  • Always wash away from where the catheter enters the body and then down. Hold the catheter while cleaning to keep it from being pulled out. Never clean the catheter towards your body because it may increase your chances of getting an infection. Gently pat dry.
  • You may notice dried crust around the outside of the catheter. These can be removed by gently wiping with a wet washcloth.
  • Do not use alcohol on the area where the catheter enters the body or the tip of the penis as this can be very drying to the skin and cause irritation.
  • After each bowel movement, women should take care to wipe the anal area from front to back, away from the catheter.

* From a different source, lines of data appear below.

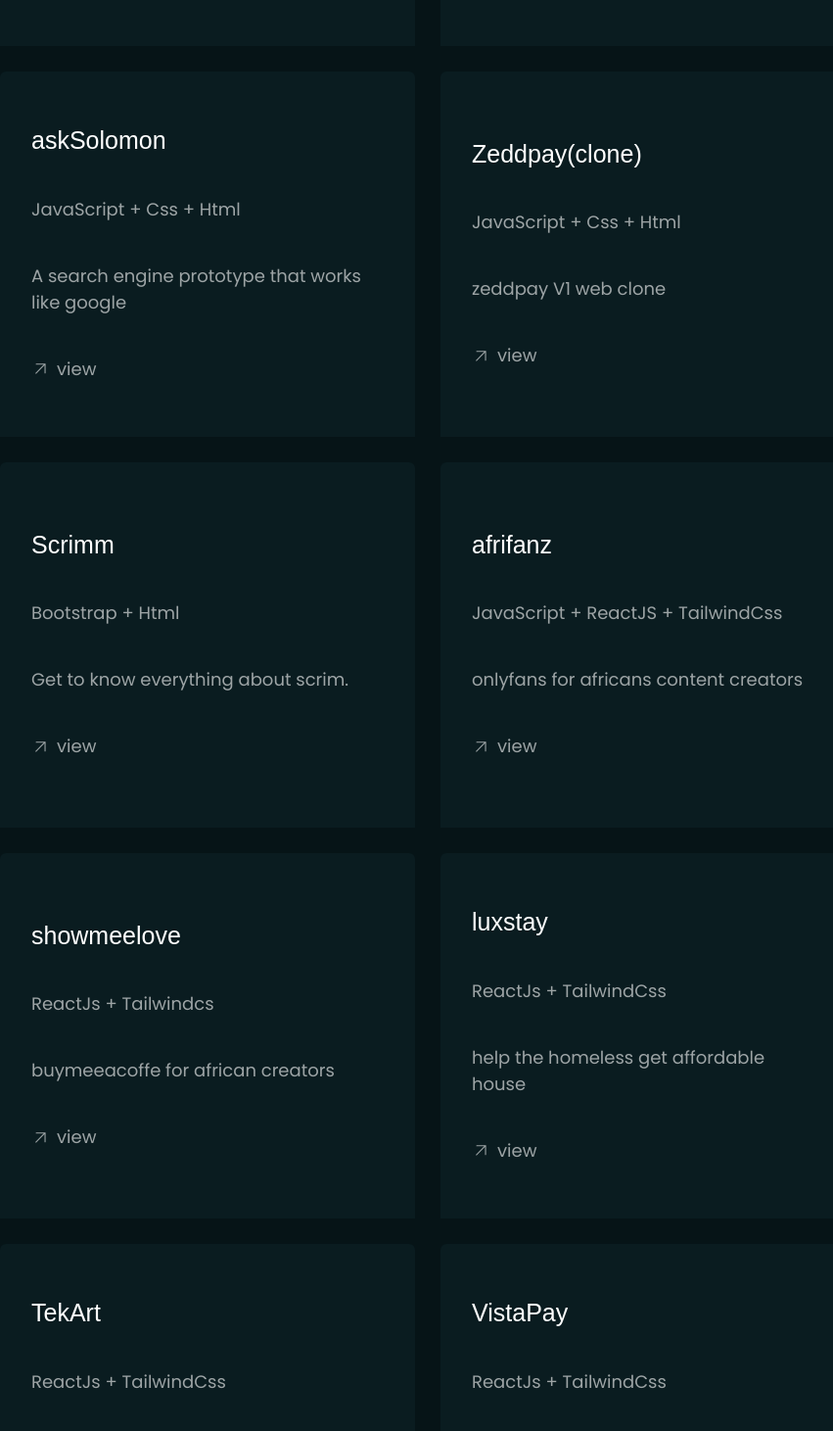
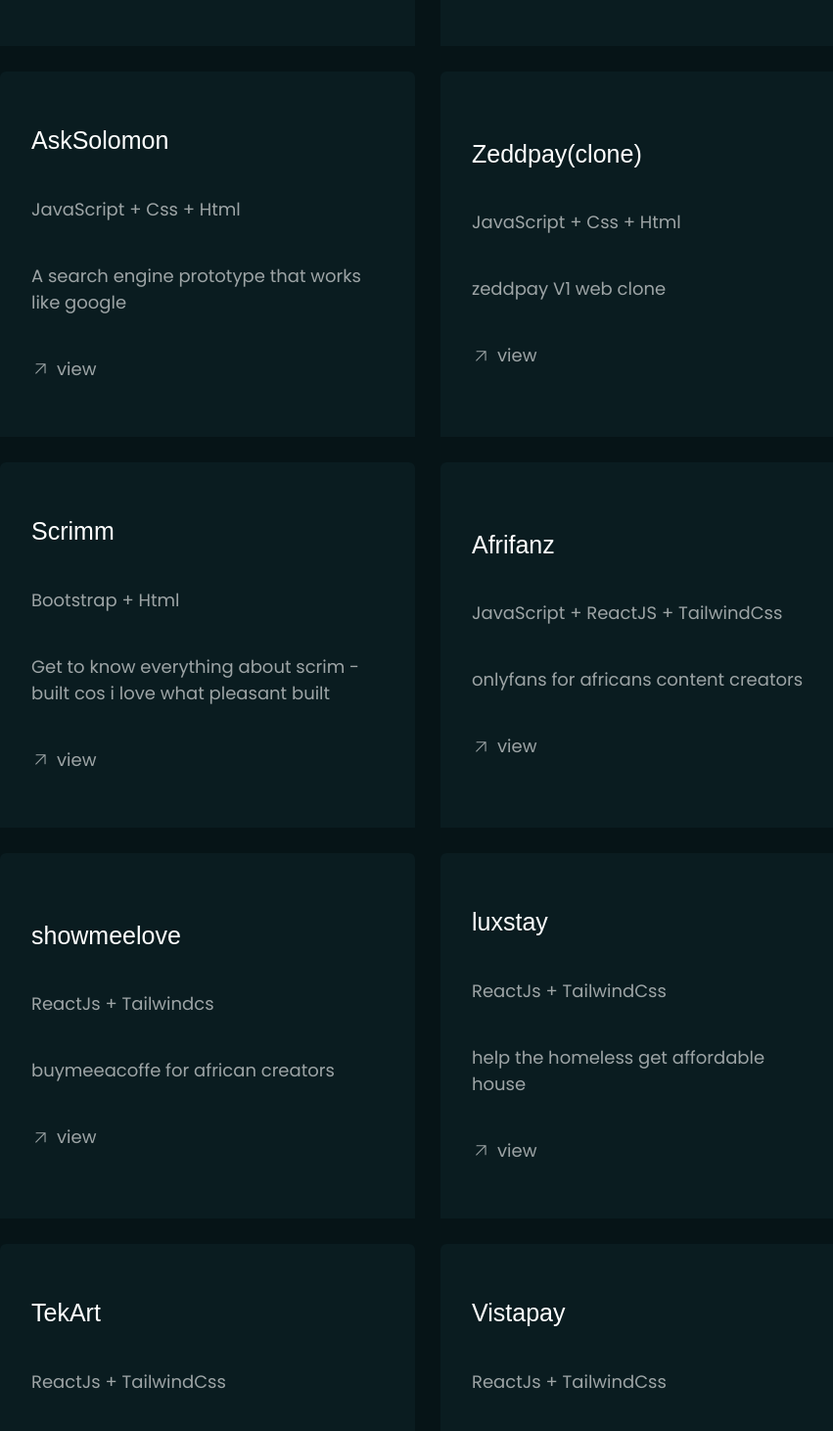
Before and after one commit to Victorola-coder/VickyJay, a React (Vite) app: page / in a window 1280 px wide. Shown: the part 5109-6570 px from the top of the page at 98% size, without its empty margins (76-927 px from the left). Built offline with nearby package versions, Linux system fonts and the light colour scheme; a web font is replaced by a local one.

Commit message:
Update project data

```diff
--- a/src/Data/data.js
+++ b/src/Data/data.js
@@ -12,7 +12,7 @@ export const projectData = [
     link: "https://hbd-aopresh.vercel.app",
   },
   {
-    name: "askSolomon",
+    name: "AskSolomon",
     desc: "A search engine prototype that works like google",
     lang: "JavaScript + Css + Html",
     link: "https://asksolomon.vercel.app/",
@@ -25,12 +25,12 @@ export const projectData = [
   },
   {
     name: "Scrimm",
-    desc: "Get to know everything about scrim.",
+    desc: "Get to know everything about scrim - built cos i love what pleasant built",
     lang: "Bootstrap + Html",
     link: "https://victorola-coder.github.io/scrimm/",
   },
   {
-    name: "afrifanz",
+    name: "Afrifanz",
     desc: "onlyfans for africans content creators",
     lang: "JavaScript + ReactJS + TailwindCss",
     link: "https://waitlist.afrifanz.com/",
@@ -54,7 +54,7 @@ export const projectData = [
     link: "https://tekarthq.com/",
   },
   {
-    name: "VistaPay",
+    name: "Vistapay",
     desc: "A VTU and payment innovation for Africa",
     lang: "ReactJs + TailwindCss",
     link: "https://vistapay-web.vercel.app/",
@@ -77,7 +77,6 @@ export const projectData = [
     lang: "ReactJs + TailwindCss + Javascript",
     link: "https://melearna.vercel.app/",
   },
-
   {
     name: "Memome",
     desc: "An anonymous messaging app with amazing feature",
```
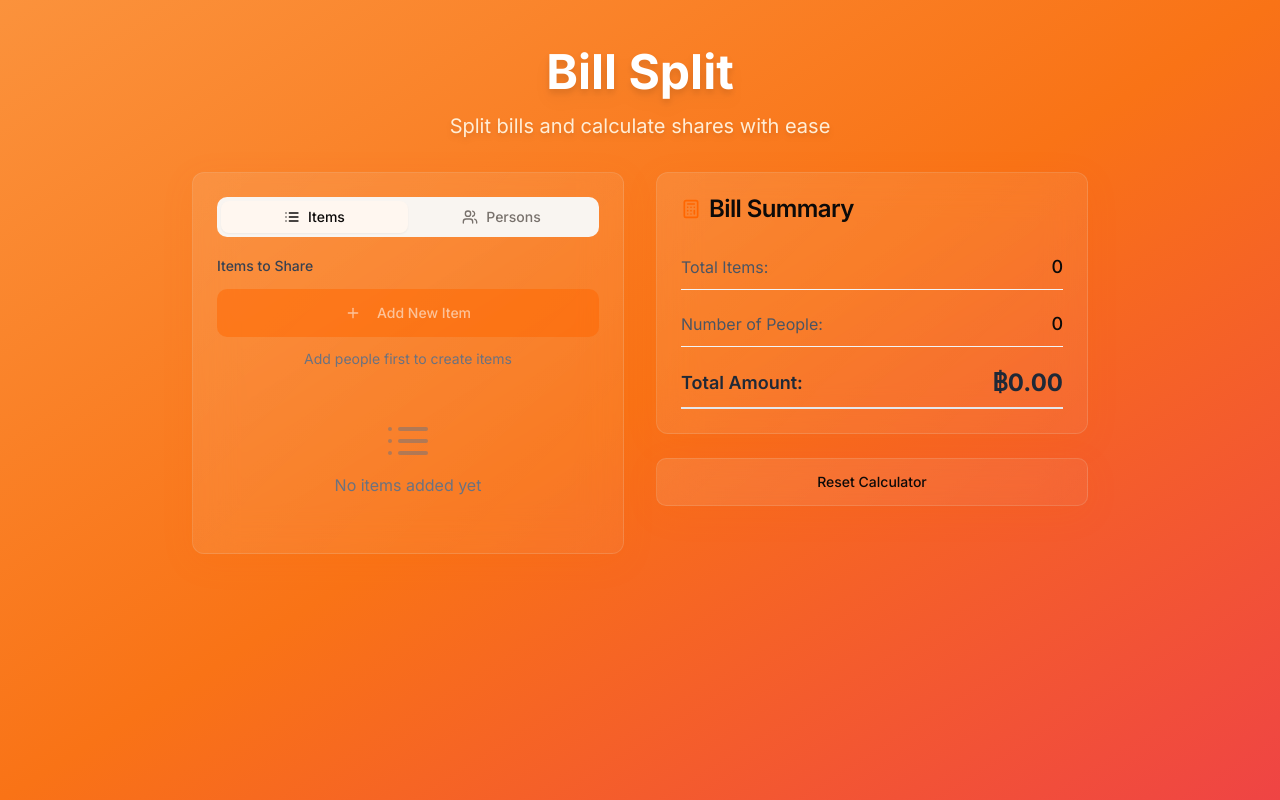
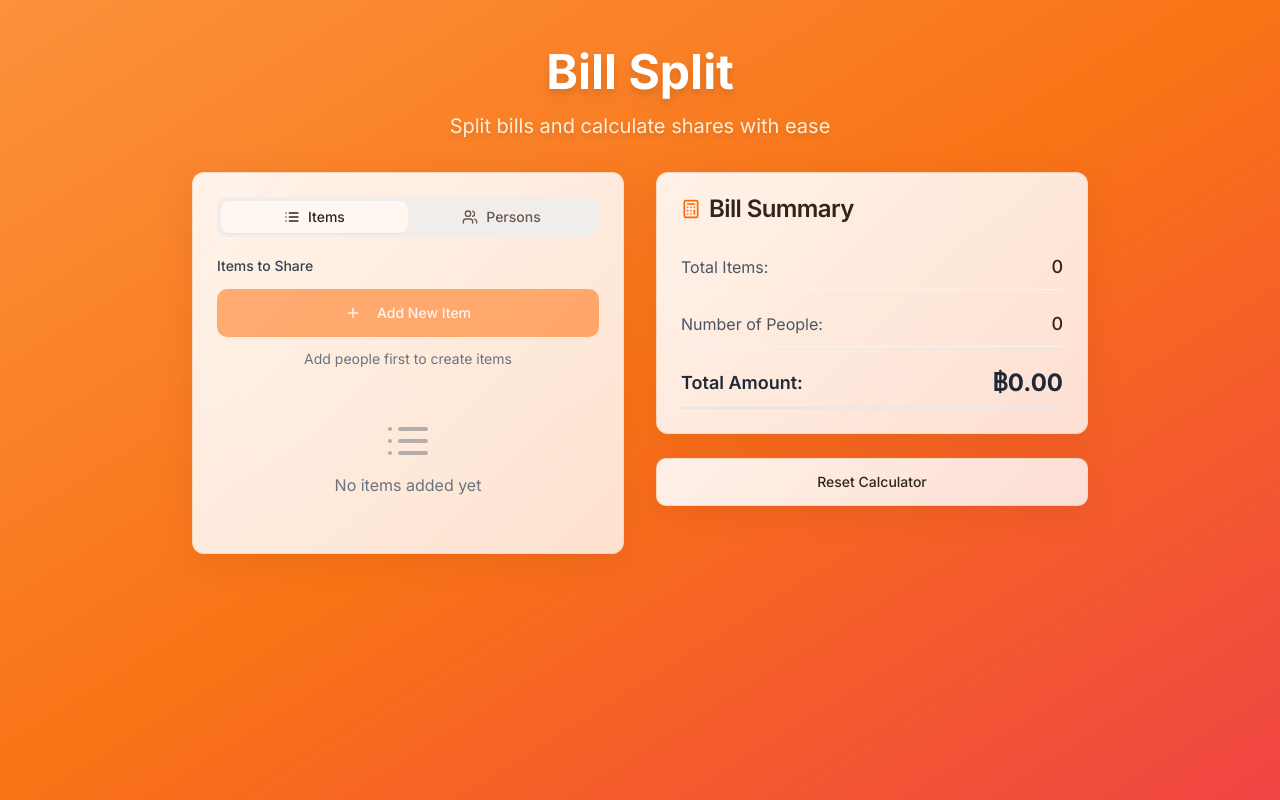
Before and after one commit to tchtan/tanbillsplit, a React (Vite) app: page / in a window 1280 px wide. Built offline with nearby package versions, Linux system fonts and the light colour scheme.

Commit message:
Improve readability

```diff
--- a/src/index.css
+++ b/src/index.css
@@ -9,24 +9,24 @@ All colors MUST be HSL.
 
 @layer base {
   :root {
-    /* Orange Glassmorphism Theme */
+    /* Orange Glassmorphism Theme - Better Contrast */
     --background: 28 100% 97%;
-    --foreground: 20 14.3% 4.1%;
+    --foreground: 25 25% 15%;
 
-    --card: 0 0% 100% / 0.1;
-    --card-foreground: 20 14.3% 4.1%;
+    --card: 0 0% 100% / 0.85;
+    --card-foreground: 25 25% 15%;
 
-    --popover: 0 0% 100%;
-    --popover-foreground: 20 14.3% 4.1%;
+    --popover: 0 0% 100% / 0.95;
+    --popover-foreground: 25 25% 15%;
 
     --primary: 24 100% 50%;
     --primary-foreground: 0 0% 100%;
 
     --secondary: 30 100% 95%;
-    --secondary-foreground: 24 100% 30%;
+    --secondary-foreground: 25 25% 15%;
 
-    --muted: 30 40% 96%;
-    --muted-foreground: 25 5.3% 44.7%;
+    --muted: 30 20% 93%;
+    --muted-foreground: 25 15% 35%;
 
     --accent: 27 96% 61%;
     --accent-foreground: 0 0% 100%;
@@ -34,19 +34,19 @@ All colors MUST be HSL.
     --destructive: 0 84.2% 60.2%;
     --destructive-foreground: 0 0% 100%;
 
-    --border: 30 40% 90%;
-    --input: 30 40% 94%;
+    --border: 30 30% 85%;
+    --input: 30 20% 96%;
     --ring: 24 100% 50%;
 
     --radius: 0.75rem;
 
-    /* Orange Glass Variables */
-    --glass-bg: 28 100% 97% / 0.1;
-    --glass-border: 30 50% 80% / 0.2;
-    --glass-shadow: 24 100% 50% / 0.1;
+    /* Orange Glass Variables - Enhanced Readability */
+    --glass-bg: 0 0% 100% / 0.85;
+    --glass-border: 30 50% 70% / 0.3;
+    --glass-shadow: 24 100% 30% / 0.15;
     --gradient-primary: linear-gradient(135deg, hsl(24 100% 50%), hsl(27 96% 61%));
     --gradient-secondary: linear-gradient(135deg, hsl(30 100% 95%), hsl(28 100% 97%));
-    --gradient-glass: linear-gradient(135deg, hsl(28 100% 97% / 0.1), hsl(30 100% 95% / 0.05));
+    --gradient-glass: linear-gradient(135deg, hsl(0 0% 100% / 0.9), hsl(30 20% 98% / 0.8));
 
     --sidebar-background: 28 100% 98%;
     --sidebar-foreground: 20 14.3% 4.1%;
@@ -155,16 +155,16 @@ All colors MUST be HSL.
 .animate-scale-in:nth-child(4) { animation-delay: 0.4s; }
 .animate-scale-in:nth-child(5) { animation-delay: 0.5s; }
 
-/* Enhanced Glassmorphism effects */
+/* Enhanced Glassmorphism effects - Better Readability */
 .glass-card {
-  background: linear-gradient(135deg, hsl(0 0% 100% / 0.1), hsl(0 0% 100% / 0.05));
+  background: linear-gradient(135deg, hsl(0 0% 100% / 0.9), hsl(0 0% 100% / 0.8));
   backdrop-filter: blur(20px);
   border: 1px solid hsl(var(--glass-border));
   box-shadow: 0 8px 32px hsl(var(--glass-shadow));
 }
 
 .glass-dialog {
-  background: linear-gradient(135deg, hsl(0 0% 100% / 0.95), hsl(0 0% 100% / 0.9));
+  background: linear-gradient(135deg, hsl(0 0% 100% / 0.98), hsl(0 0% 100% / 0.95));
   backdrop-filter: blur(20px);
   border: 1px solid hsl(var(--glass-border));
   box-shadow: 0 20px 60px hsl(var(--glass-shadow));
```
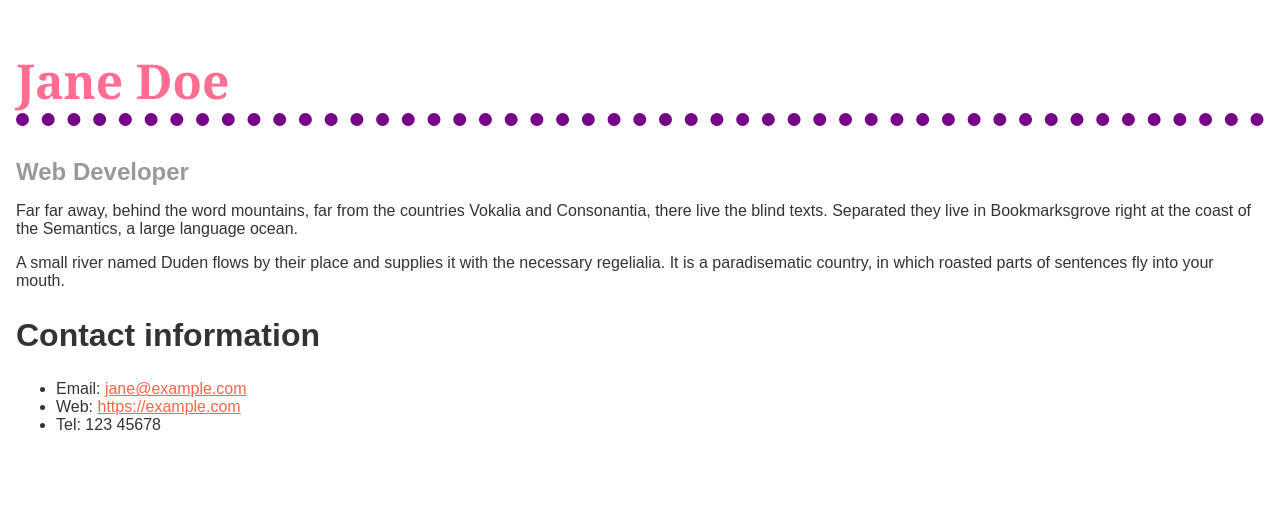
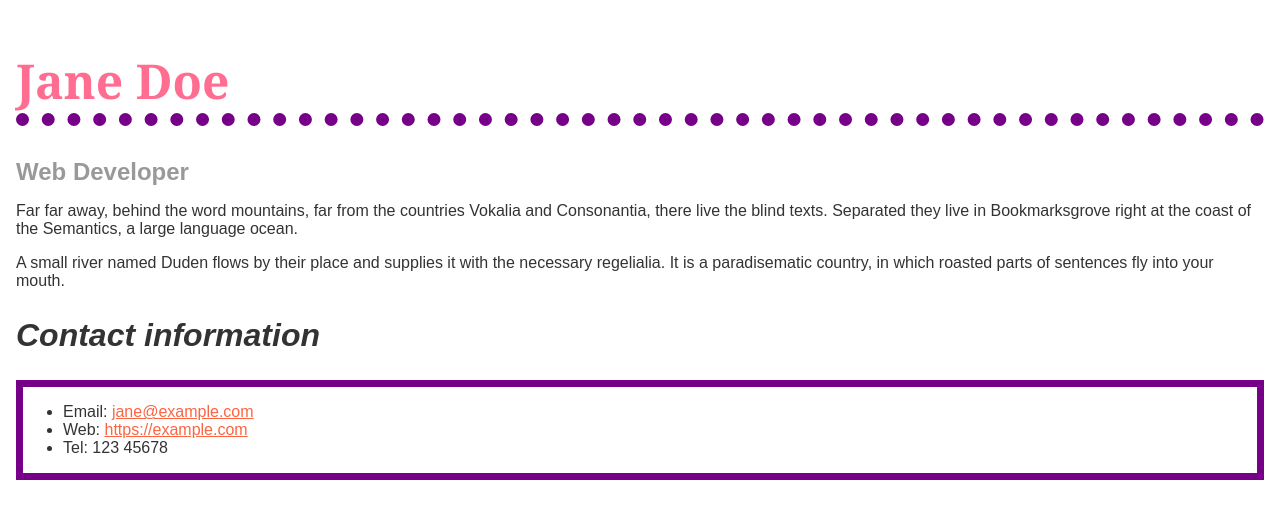
Before and after one commit to cody-roberts77/INFT-1206-S2024, a plain HTML site: page Assignments/Assignment_3/Assignment-3-Part-1.html in a window 1280 px wide. Drawn offline with Linux system fonts and the light colour scheme.

Commit message:
Added colour for texts, changed border bottom to dotted, applied border to ul

```diff
--- a/Assignments/Assignment_3/Assignment-3-Part-1.html
+++ b/Assignments/Assignment_3/Assignment-3-Part-1.html
@@ -20,7 +20,7 @@ Part 1 of Assignment 3 - Styling a biography page
       }
 
       h1 {
-        border-width: 100%;
+
         color: #ff6d91;
         font-size: 3em;
         font-family: Georgia, "Times New Roman", Times, serif;
@@ -30,6 +30,7 @@ Part 1 of Assignment 3 - Styling a biography page
 
       h2 {
         font-size: 2em;
+        font-style: italic;
       }
 
       .job-title {
@@ -45,6 +46,15 @@ Part 1 of Assignment 3 - Styling a biography page
 
       a:hover {
         text-decoration: none;
+      }
+      ul{
+        border: 7px;
+        border-style: solid;
+        border-color: #760188;
+        padding-top: 16px;
+        padding-bottom: 16px;
+
+
       }
     </style>
   </head>
```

  • Men can develop irritation of the end of the penis from the catheter. If this occurs apply a generous amount of Neosporin around the catheter insertion site.
  • It is ok to shower with a catheter and urine bag in place, unless your provider says not to.
  • Drink at least 8 glasses of water or other liquids each day. Avoid drinks with caffeine, such as tea, coffee and sodas.
  • A Foley catheter can remain in place for hours to weeks and is typically changed monthly. Positioning your catheter:
  • Urine must always drain “downhill”. Keep the urine bag below waist level to prevent urine from flowing back into your bladder from the tubing and urine bag. Backflow of urine can cause an infection.
  • Do not place drainage bag directly on the floor. Do not allow it to drag.
  • Wear cotton underwear to allow for air flow and drying in your genital area.
  • Boxer shorts are often more comfortable to wear for both men and women.
  • Do not pull on the tubing. Do not step on the tubing when walking. Ensure catheter is secured to your upper thigh via a catheter securement device. Make sure there is enough tubing so the catheter will not be pulled when you move your leg.
  • When getting into bed, hang the urine bag beside the bed or on the frame of the bed.
  • Keep the tubing free of kinks or loops.

Reference: National Institute of Diabetes and Digestive and Kidney Diseases. (2013). Urinary Diversion. Retrieved May 14, 2020.